**REQUIREMENT**
Copy every entry as is. Leave images out.
BEGIN
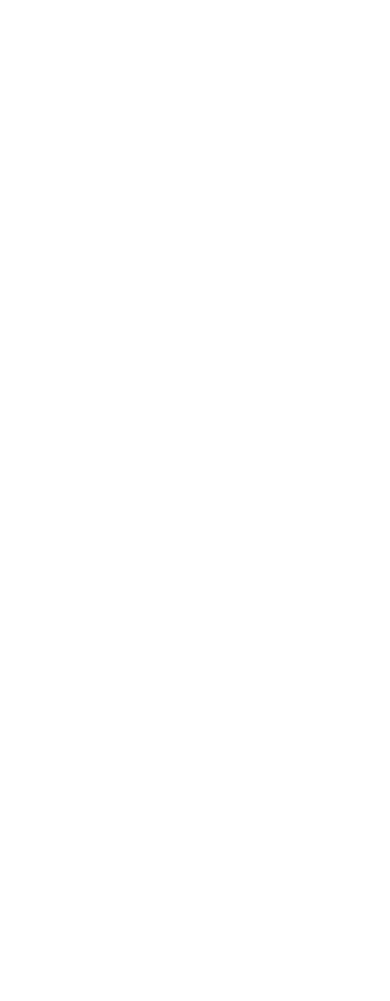
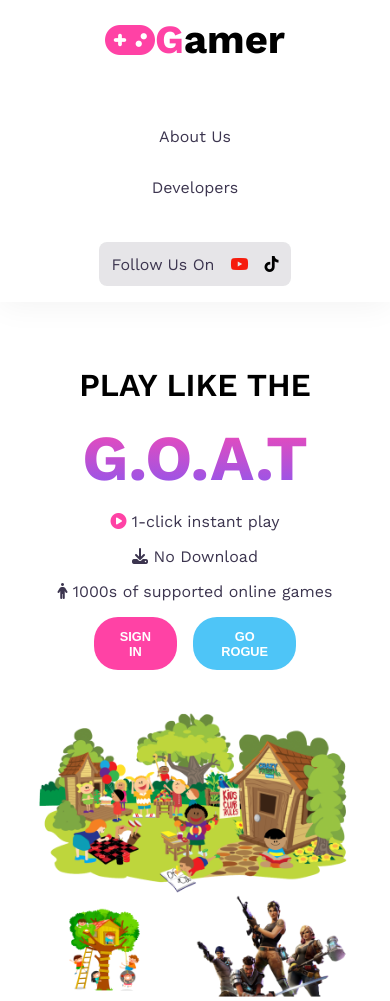
Before and after one commit to ornob90/Gamer-Zone, a plain HTML site: page index.html in a window 390 px wide. Before the commit the page ends 844 px from the top, so only its background shows below. Drawn offline with nearby package versions, Linux system fonts and the light colour scheme; a web font is replaced by a local one.

Commit message:
nav and banner section with mobile responsive

```diff
--- a/index.html
+++ b/index.html
@@ -5,9 +5,66 @@
     <meta name="viewport" content="width=device-width, initial-scale=1.0">
     <link rel="stylesheet" href="https://cdnjs.cloudflare.com/ajax/libs/font-awesome/6.4.0/css/all.min.css" integrity="sha512-iecdLmaskl7CVkqkXNQ/ZH/XLlvWZOJyj7Yy7tcenmpD1ypASozpmT/E0iPtmFIB46ZmdtAc9eNBvH0H/ZpiBw==" crossorigin="anonymous" referrerpolicy="no-referrer" />
     <link rel="stylesheet" href="styles/style.css">
+    <link rel="stylesheet" href="styles/header.css">
+    <link rel="stylesheet" href="styles/responsive.css">
     <title>Gamer Zone</title>
 </head>
 <body>
+    <header>
+        <nav>
+            <div class="nav-container">
+
+                <div class="nav-icon">
+                    <i class="fa-solid fa-gamepad primary-color"></i>
+                    <h2> <span class="primary-color">G</span>amer</h2>
+                </div>
+                <div class="nav-items">
+                    <p>About Us</p>
+                    <p>Developers</p>
+                    <div class="follow-us">
+                        <p class="text-color">Follow Us On</p>
+                        <i class="fa-brands fa-youtube" style="color: #F61C0D;"></i>
+                        <i class="fa-brands fa-tiktok"></i>
+                    </div>
+                </div>
+            </div>
+        </nav>
+
+        <section class="banner-section">
+
+            <div class="banner-container">
+
+                <div class="banner-content">
+                    <h1>PLAY LIKE THE</h1>
+                    <h2 class="gradient-text">G.O.A.T</h2>
+                    <p>
+                        <i class="fa-solid fa-circle-play primary-color"></i>
+                        1-click  instant play
+                    </p>
+                    <p>
+                        <i class="fa-solid fa-download"></i>
+                        No Download
+                    </p>
+                    <p>
+                        <i class="fa-solid fa-person"></i>
+                        1000s of supported online games
+                    </p>
+
+
+                    <div class="banner-btns">
+                        <button class="sign-in-btn primary-bg-color">SIGN IN</button>
+                        <button class="go-rogue-btn">GO ROGUE</button>
+                    </div>
+                </div>
+
+                <div class="banner-img">
+                    <img src="../images/Group-18.png" alt="">
+                </div>
+
+            </div>
+        </section>
+
+    </header>
 
 </body>
 </html>
--- /dev/null
+++ b/styles/header.css
@@ -0,0 +1,115 @@
+nav {
+    width: 100%;
+    box-shadow: 0px 4px 30px 0px rgba(0, 0, 0, 0.05);
+
+}
+
+.nav-container {
+    display: flex;
+    justify-content: space-between;
+    align-items: center;
+    padding: 1rem 0;
+    max-width: 1048px;
+    width: 80%;
+    margin: 0 auto 2rem;
+}
+
+.nav-icon {
+    display: flex;
+    justify-content: space-between;
+    align-items: center;
+    width: 20%;
+}
+
+.nav-icon > h2,
+.nav-icon > .fa-gamepad {
+    font-size: 2.5rem;
+}
+
+.nav-items,
+.follow-us {
+    display: flex;
+    justify-content: space-around;
+    align-items: center;
+    gap: 1rem;
+}
+
+.follow-us {
+    border-radius: .5rem;
+    background: rgba(11, 2, 35, 0.10);
+    padding: .8rem;
+}
+
+/* nav styles ends here */
+
+
+.banner-section {
+    width: 100%;
+    height: 61vh;
+}
+
+.banner-container {
+    max-width: 1048px;
+    width: 80%;
+    height: 100%;
+    margin: 0 auto;
+    display: flex;
+    justify-content: space-between;
+    align-items: center;
+
+}
+
+.banner-content {
+    width: 50%;
+    display: flex;
+    flex-direction: column;
+    justify-content: center;
+    align-items: start;
+    gap: 1rem;
+    padding: 2rem 0;
+
+}
+
+.banner-content > h1 {
+    font-size: 2rem;
+    font-weight: 600;
+}
+
+.banner-content > h2 {
+    font-size: 4rem;
+}
+
+.banner-btns {
+    display: flex;
+    justify-content: space-between;
+    width: 40%;
+}
+
+.banner-btns .sign-in-btn,
+.banner-btns .go-rogue-btn {
+    color: #FFF;
+    font-size: .8rem;
+    font-weight: 600;
+    padding: .7rem 1.3rem;
+    border-radius: 1.5rem;
+}
+
+.banner-btns .go-rogue-btn {
+    background-color: #4EC5F7;
+}
+
+.banner-img {
+    width: 40%;
+    height: 100%;
+    /* background-image: url(../images/Group-18.png);
+    background-repeat: no-repeat;
+    background-size: contain;
+    background-position: right bottom; */
+    object-fit: cover;
+
+}
+
+.banner-img img {
+    width: 100%;
+
+}
--- a/styles/responsive.css
+++ b/styles/responsive.css
@@ -0,0 +1,46 @@
+/* Mobile Device */
+
+@media screen and (max-width: 576px) {
+    .nav-container,
+    .nav-items {
+        flex-direction: column;
+    }
+    .nav-container {
+        gap: 4rem;
+    }
+    .nav-icon {
+        width: 100%;
+        justify-content: center;
+        /* gap: 1rem; */
+    }
+
+    .nav-items {
+        gap: 2rem;
+    }
+
+    .nav-items .follow-us {
+        margin-top: .8rem;
+    }
+
+    .banner-container {
+        flex-direction: column;
+    }
+
+    .banner-content{
+        width: 100%;
+        align-items: center;
+    }
+
+    .banner-btns {
+        width: 65%;
+        justify-content: center;
+        gap: 1rem;
+
+    }
+
+    .banner-img {
+        width: 100%;
+        height: 1000px;
+        /* background-size: 100%; */
+    }
+}
--- a/styles/style.css
+++ b/styles/style.css
@@ -9,4 +9,37 @@
 :root {
     --primary-color: #FF42A5;
     --cyan-secondary: #4EC5F7;
+    --text-color: #3C354F;
 }
+
+body {
+    font-family: 'Work Sans', sans-serif;
+}
+
+img {
+    width: 100%;
+}
+
+button {
+    border: none;
+}
+
+.primary-color {
+    color: var(--primary-color);
+}
+
+.primary-bg-color {
+    background-color: var(--primary-color);
+}
+
+
+p {
+    color: var(--text-color);
+}
+
+.gradient-text {
+    background-image: linear-gradient(180deg, #F948B2 0%, #8758F1 100%);
+    background-clip: text;
+    -webkit-background-clip: text;
+    -webkit-text-fill-color: transparent;
+}
```
Also changed, not shown: icons/Frame.svg (added), images/Group-18.png (renamed from images/Group 18.png).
END
**ANSWER TO THIS PROBLEM**
Before and after one commit to ornob90/Gamer-Zone, a plain HTML site: page index.html in a window 390 px wide. Before the commit the page ends 844 px from the top, so only its background shows below. Drawn offline with nearby package versions, Linux system fonts and the light colour scheme; a web font is replaced by a local one.

Commit message:
nav and banner section with mobile responsive

```diff
--- a/index.html
+++ b/index.html
@@ -5,9 +5,66 @@
     <meta name="viewport" content="width=device-width, initial-scale=1.0">
     <link rel="stylesheet" href="https://cdnjs.cloudflare.com/ajax/libs/font-awesome/6.4.0/css/all.min.css" integrity="sha512-iecdLmaskl7CVkqkXNQ/ZH/XLlvWZOJyj7Yy7tcenmpD1ypASozpmT/E0iPtmFIB46ZmdtAc9eNBvH0H/ZpiBw==" crossorigin="anonymous" referrerpolicy="no-referrer" />
     <link rel="stylesheet" href="styles/style.css">
+    <link rel="stylesheet" href="styles/header.css">
+    <link rel="stylesheet" href="styles/responsive.css">
     <title>Gamer Zone</title>
 </head>
 <body>
+    <header>
+        <nav>
+            <div class="nav-container">
+
+                <div class="nav-icon">
+                    <i class="fa-solid fa-gamepad primary-color"></i>
+                    <h2> <span class="primary-color">G</span>amer</h2>
+                </div>
+                <div class="nav-items">
+                    <p>About Us</p>
+                    <p>Developers</p>
+                    <div class="follow-us">
+                        <p class="text-color">Follow Us On</p>
+                        <i class="fa-brands fa-youtube" style="color: #F61C0D;"></i>
+                        <i class="fa-brands fa-tiktok"></i>
+                    </div>
+                </div>
+            </div>
+        </nav>
+
+        <section class="banner-section">
+
+            <div class="banner-container">
+
+                <div class="banner-content">
+                    <h1>PLAY LIKE THE</h1>
+                    <h2 class="gradient-text">G.O.A.T</h2>
+                    <p>
+                        <i class="fa-solid fa-circle-play primary-color"></i>
+                        1-click  instant play
+                    </p>
+                    <p>
+                        <i class="fa-solid fa-download"></i>
+                        No Download
+                    </p>
+                    <p>
+                        <i class="fa-solid fa-person"></i>
+                        1000s of supported online games
+                    </p>
+
+
+                    <div class="banner-btns">
+                        <button class="sign-in-btn primary-bg-color">SIGN IN</button>
+                        <button class="go-rogue-btn">GO ROGUE</button>
+                    </div>
+                </div>
+
+                <div class="banner-img">
+                    <img src="../images/Group-18.png" alt="">
+                </div>
+
+            </div>
+        </section>
+
+    </header>
 
 </body>
 </html>
--- /dev/null
+++ b/styles/header.css
@@ -0,0 +1,115 @@
+nav {
+    width: 100%;
+    box-shadow: 0px 4px 30px 0px rgba(0, 0, 0, 0.05);
+
+}
+
+.nav-container {
+    display: flex;
+    justify-content: space-between;
+    align-items: center;
+    padding: 1rem 0;
+    max-width: 1048px;
+    width: 80%;
+    margin: 0 auto 2rem;
+}
+
+.nav-icon {
+    display: flex;
+    justify-content: space-between;
+    align-items: center;
+    width: 20%;
+}
+
+.nav-icon > h2,
+.nav-icon > .fa-gamepad {
+    font-size: 2.5rem;
+}
+
+.nav-items,
+.follow-us {
+    display: flex;
+    justify-content: space-around;
+    align-items: center;
+    gap: 1rem;
+}
+
+.follow-us {
+    border-radius: .5rem;
+    background: rgba(11, 2, 35, 0.10);
+    padding: .8rem;
+}
+
+/* nav styles ends here */
+
+
+.banner-section {
+    width: 100%;
+    height: 61vh;
+}
+
+.banner-container {
+    max-width: 1048px;
+    width: 80%;
+    height: 100%;
+    margin: 0 auto;
+    display: flex;
+    justify-content: space-between;
+    align-items: center;
+
+}
+
+.banner-content {
+    width: 50%;
+    display: flex;
+    flex-direction: column;
+    justify-content: center;
+    align-items: start;
+    gap: 1rem;
+    padding: 2rem 0;
+
+}
+
+.banner-content > h1 {
+    font-size: 2rem;
+    font-weight: 600;
+}
+
+.banner-content > h2 {
+    font-size: 4rem;
+}
+
+.banner-btns {
+    display: flex;
+    justify-content: space-between;
+    width: 40%;
+}
+
+.banner-btns .sign-in-btn,
+.banner-btns .go-rogue-btn {
+    color: #FFF;
+    font-size: .8rem;
+    font-weight: 600;
+    padding: .7rem 1.3rem;
+    border-radius: 1.5rem;
+}
+
+.banner-btns .go-rogue-btn {
+    background-color: #4EC5F7;
+}
+
+.banner-img {
+    width: 40%;
+    height: 100%;
+    /* background-image: url(../images/Group-18.png);
+    background-repeat: no-repeat;
+    background-size: contain;
+    background-position: right bottom; */
+    object-fit: cover;
+
+}
+
+.banner-img img {
+    width: 100%;
+
+}
--- a/styles/responsive.css
+++ b/styles/responsive.css
@@ -0,0 +1,46 @@
+/* Mobile Device */
+
+@media screen and (max-width: 576px) {
+    .nav-container,
+    .nav-items {
+        flex-direction: column;
+    }
+    .nav-container {
+        gap: 4rem;
+    }
+    .nav-icon {
+        width: 100%;
+        justify-content: center;
+        /* gap: 1rem; */
+    }
+
+    .nav-items {
+        gap: 2rem;
+    }
+
+    .nav-items .follow-us {
+        margin-top: .8rem;
+    }
+
+    .banner-container {
+        flex-direction: column;
+    }
+
+    .banner-content{
+        width: 100%;
+        align-items: center;
+    }
+
+    .banner-btns {
+        width: 65%;
+        justify-content: center;
+        gap: 1rem;
+
+    }
+
+    .banner-img {
+        width: 100%;
+        height: 1000px;
+        /* background-size: 100%; */
+    }
+}
--- a/styles/style.css
+++ b/styles/style.css
@@ -9,4 +9,37 @@
 :root {
     --primary-color: #FF42A5;
     --cyan-secondary: #4EC5F7;
+    --text-color: #3C354F;
 }
+
+body {
+    font-family: 'Work Sans', sans-serif;
+}
+
+img {
+    width: 100%;
+}
+
+button {
+    border: none;
+}
+
+.primary-color {
+    color: var(--primary-color);
+}
+
+.primary-bg-color {
+    background-color: var(--primary-color);
+}
+
+
+p {
+    color: var(--text-color);
+}
+
+.gradient-text {
+    background-image: linear-gradient(180deg, #F948B2 0%, #8758F1 100%);
+    background-clip: text;
+    -webkit-background-clip: text;
+    -webkit-text-fill-color: transparent;
+}
```
Also changed, not shown: icons/Frame.svg (added), images/Group-18.png (renamed from images/Group 18.png).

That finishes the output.